Because of the relational nature of my work, I am a strong believer in the power of group therapy. I have served on the board of the Austin Group Psychotherapy Society (AGPS) and an active member in the American Group Psychotherapy Association (AGPA) and am receiving training in the Modern Analytic modality. The group experience provides members with a number of unique features that make it an excellent adjunct to individual therapy. Within the therapy group, people tend to socially engage in ways that are familiar. By helping members to slow down and encouraging a culture of curiosity and exploration, group members have the opportunity to become aware of their own interpersonal dynamics and then explore new modes of engagement. Additionally, almost all of us are curious to know how we are perceived by others. Group provides members with an opportunity to give and receive this gift of authentic feedback within a safe, supportive environment. I currently lead three psychotherapy groups, one of which is specifically for young adults.

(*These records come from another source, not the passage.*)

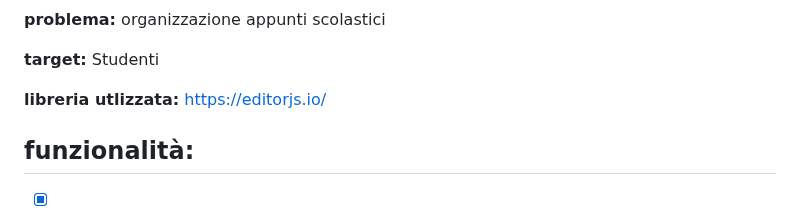
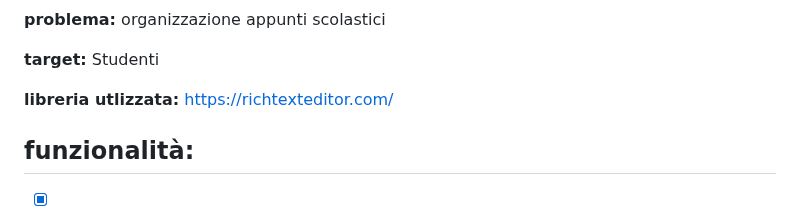
Before and after one commit to Gavoci/NoteStudio, a Markdown page: README.md, the part around the change. GitHub-like rendering.

```diff
--- a/README.md
+++ b/README.md
@@ -91,7 +91,7 @@ Studenti
 
 
 **libreria utlizzata:**
-[https://editorjs.io/](https://richtexteditor.com/)
+https://richtexteditor.com/
 
 ## funzionalità:
 - [x] pagina di register per il sito con autenticazione utente (usando una mail)
```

Growing up in a variety of different countries provided me with the opportunity to witness firsthand that perceptions of psychological health can differ widely between cultures. Despite these differences, one uniting characteristic I observed was the desire for human contact—an observation which contributed to my later interest in multiculturalism and interpersonal psychology, as well as couples work. For my undergraduate education, I attended Middlebury College in Vermont where I studied environmental science. It was at Middlebury where I met my wife, Tori. Together we traveled to Texas A&M where we both received our Ph.D. in Counseling Psychology. Though my field of study shifted from the environment to psychology, I still have a strong interest in issues of sustainability, stewardship, and environmental education. Each summer Tori and I enjoy spending some time at the family farm in the Northeast Kingdom putting these concepts into practice. The creative process is also something that I highly value. In my free time here in Austin, I enjoy writing, sculpting and landscaping.